"The Nickel Boys" By: Colson Whitehead
“The Nickel Boys”
Author: Colson Whitehead
Price: $24.95 (Hardcover)
Years ago I met a man who had made a success in Hollywood writing ethnic wedding scenes, a narrow specialty indeed. This man wrote the extraordinary wedding scenes for the first “Godfather” movie, Italian Roman Catholic, and “The Deer Hunter,” Russian Orthodox.
If Hollywood should develop a need for a specialist to write scenes of savage beatings, Colson Whitehead is their man.
Early in Whitehead’s Pulitzer Prize–winning novel, “The Underground Railroad,” the slave Big Anthony is tortured with unspeakable cruelty and perversion for three days. Early in “The Nickel Boys,” the protagonist Elwood Curtis is beaten so terribly with a leather instrument, “Black Beauty,” that the fabric of his trousers is driven into his legs, which become infected, and he is hospitalized for a week.
The scenes are searing. Such depictions of cruelty verge on aesthetic malfeasance, or self-sabotage. These scenes cannot enhance sales.
Will the average American reader, a middle-aged woman in her living room in Connecticut, find the strength to read further?

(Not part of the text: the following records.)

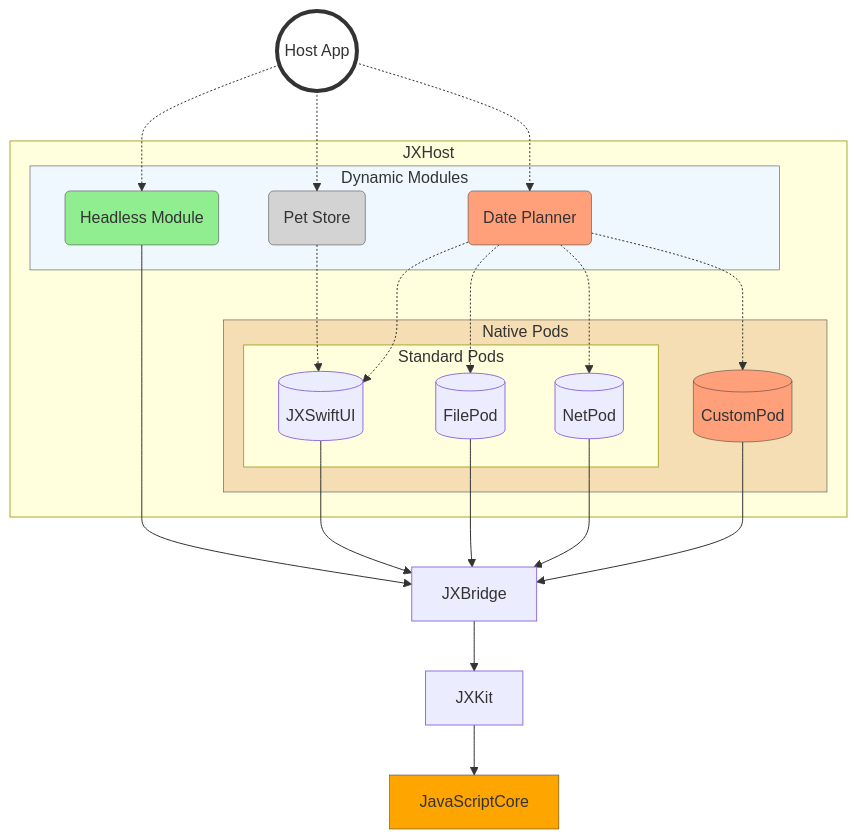
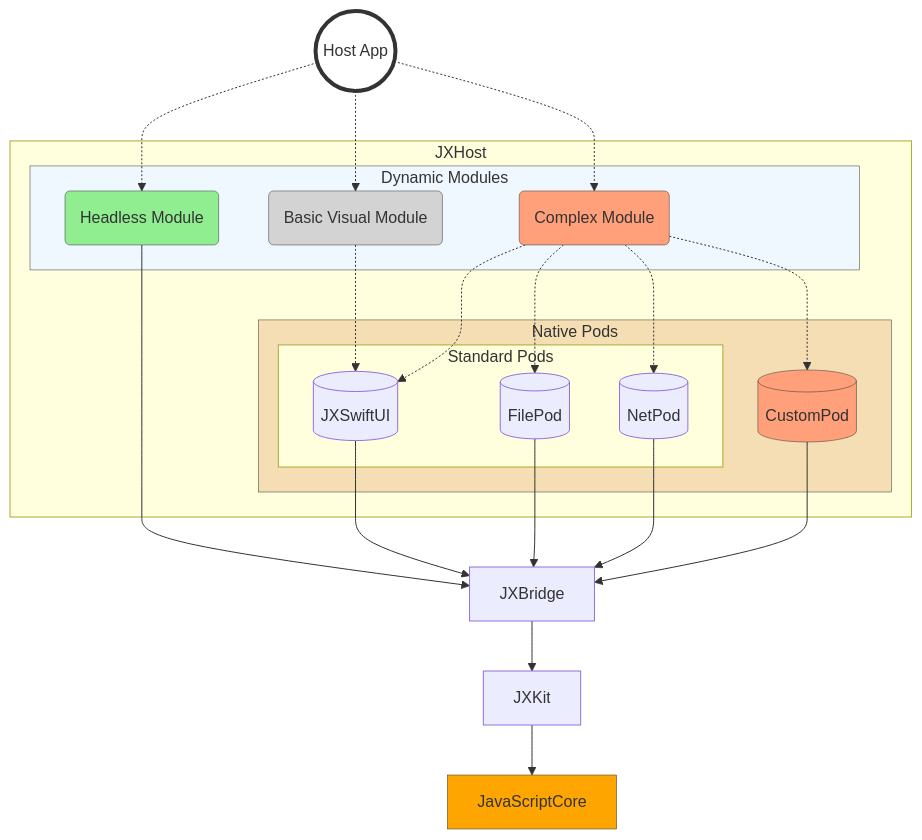
Before and after one commit to jectivex/JXHost: the diagram in README.md, drawn with Mermaid.

````diff
--- a/README.md
+++ b/README.md
@@ -4,67 +4,68 @@
 ```mermaid
 flowchart TB
     HostApp -.-> HeadlessModule
-    HostApp((Host App)) -.-> PetStoreModule
-    HostApp -.-> DatePlannerModule
+    HostApp((Host App)) -.-> BasicUIModule
+    HostApp -.-> ComplexModule
             
     subgraph JXHost
       subgraph Modules[Dynamic Modules]
         HeadlessModule(Headless Module)
-        PetStoreModule(Pet Store)
-        DatePlannerModule(Date Planner)
+        BasicUIModule(Basic Visual Module)
+        ComplexModule(Complex Module)
       end
       
       subgraph Pods[Native Pods]
         subgraph StandardPods[Standard Pods]
           SwiftUIPod[(JXSwiftUI)]
           FilePod[(FilePod)]
           NetPod[(NetPod)]
         end
         CustomPod[(CustomPod)]
       end
     end
     
     HeadlessModule --> JXBridge
 
-    PetStoreModule -.-> SwiftUIPod
+    BasicUIModule -.-> SwiftUIPod
     
-    DatePlannerModule -.-> SwiftUIPod
-    DatePlannerModule -.-> FilePod
-    DatePlannerModule -.-> NetPod
-    DatePlannerModule -.-> CustomPod
+    ComplexModule -.-> SwiftUIPod
+    ComplexModule -.-> FilePod
+    ComplexModule -.-> NetPod
+    ComplexModule -.-> CustomPod
 
     FilePod --> JXBridge
     NetPod --> JXBridge
     SwiftUIPod --> JXBridge
     CustomPod --> JXBridge
 
     JXBridge --> JXKit
     
     JXKit --> JavaScriptCore[JavaScriptCore]
 
 classDef HostApp fill:white,stroke:#333,stroke-width:4px
 class HostApp HostApp
 
-classDef PetStoreModule fill:lightgray,stroke:#333,stroke-width:0.5px
+classDef BasicUIModule fill:lightgray,stroke:#333,stroke-width:0.5px
+class BasicUIModule BasicUIModule
+
 classDef HeadlessModule fill:lightgreen,stroke:#333,stroke-width:0.5px
-classDef DatePlannerModule fill:lightsalmon,stroke:#333,stroke-width:0.5px
+class HeadlessModule HeadlessModule
 
-class PetStoreModule PetStoreModule
-class HeadlessModule HeadlessModule
-class DatePlannerModule DatePlannerModule
+classDef ComplexModule fill:lightsalmon,stroke:#333,stroke-width:0.5px
+class ComplexModule ComplexModule
 
 classDef CustomPod fill:lightsalmon,stroke:#333,stroke-width:0.5px
 class CustomPod CustomPod
 
 classDef Modules fill:aliceblue,stroke:#333,stroke-width:0.5px
 class Modules Modules
 
 classDef Pods fill:wheat,stroke:#333,stroke-width:0.5px
 class Pods Pods
 
 classDef JavaScriptCore fill:orange,stroke:#333,stroke-width:0.5px
 class JavaScriptCore JavaScriptCore
 
 class di orange
 
 ```
````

But, in novels as important as “Underground Railroad” and in “Nickel Boys,” of course the reader should carry on. Whitehead is one of our best. There is a lot of book here, and a lot to be learned.
“Nickel Boys,” based on an actual school in Marianna, Florida, has a framing story. Around 2014, unmarked graves are discovered and the horrors of the 1960s are investigated.
Whitehead has fictionalized what we now know went on there and although his imagination is somewhat hampered by history—he cannot imagine an actual underground railroad in a tunnel leading North to freedom—there is still plenty of story here.
The protagonist, Elwood Curtis, 17, is a good boy. His drug-addicted mother has run off but he is being raised by a loving grandmother. He studies hard, keeps a part-time job, avoids bad company, but trouble finds him anyway. In a scene of transcendent unfairness, Curtis is arrested and sent to reform school. Even there, he continues to be a decent, intelligent and kind-hearted young man.
In fact, the action that got him sent to the White House, a little building on campus specially designed for punishment, was altruistic. He stepped in to prevent bullying, he thought.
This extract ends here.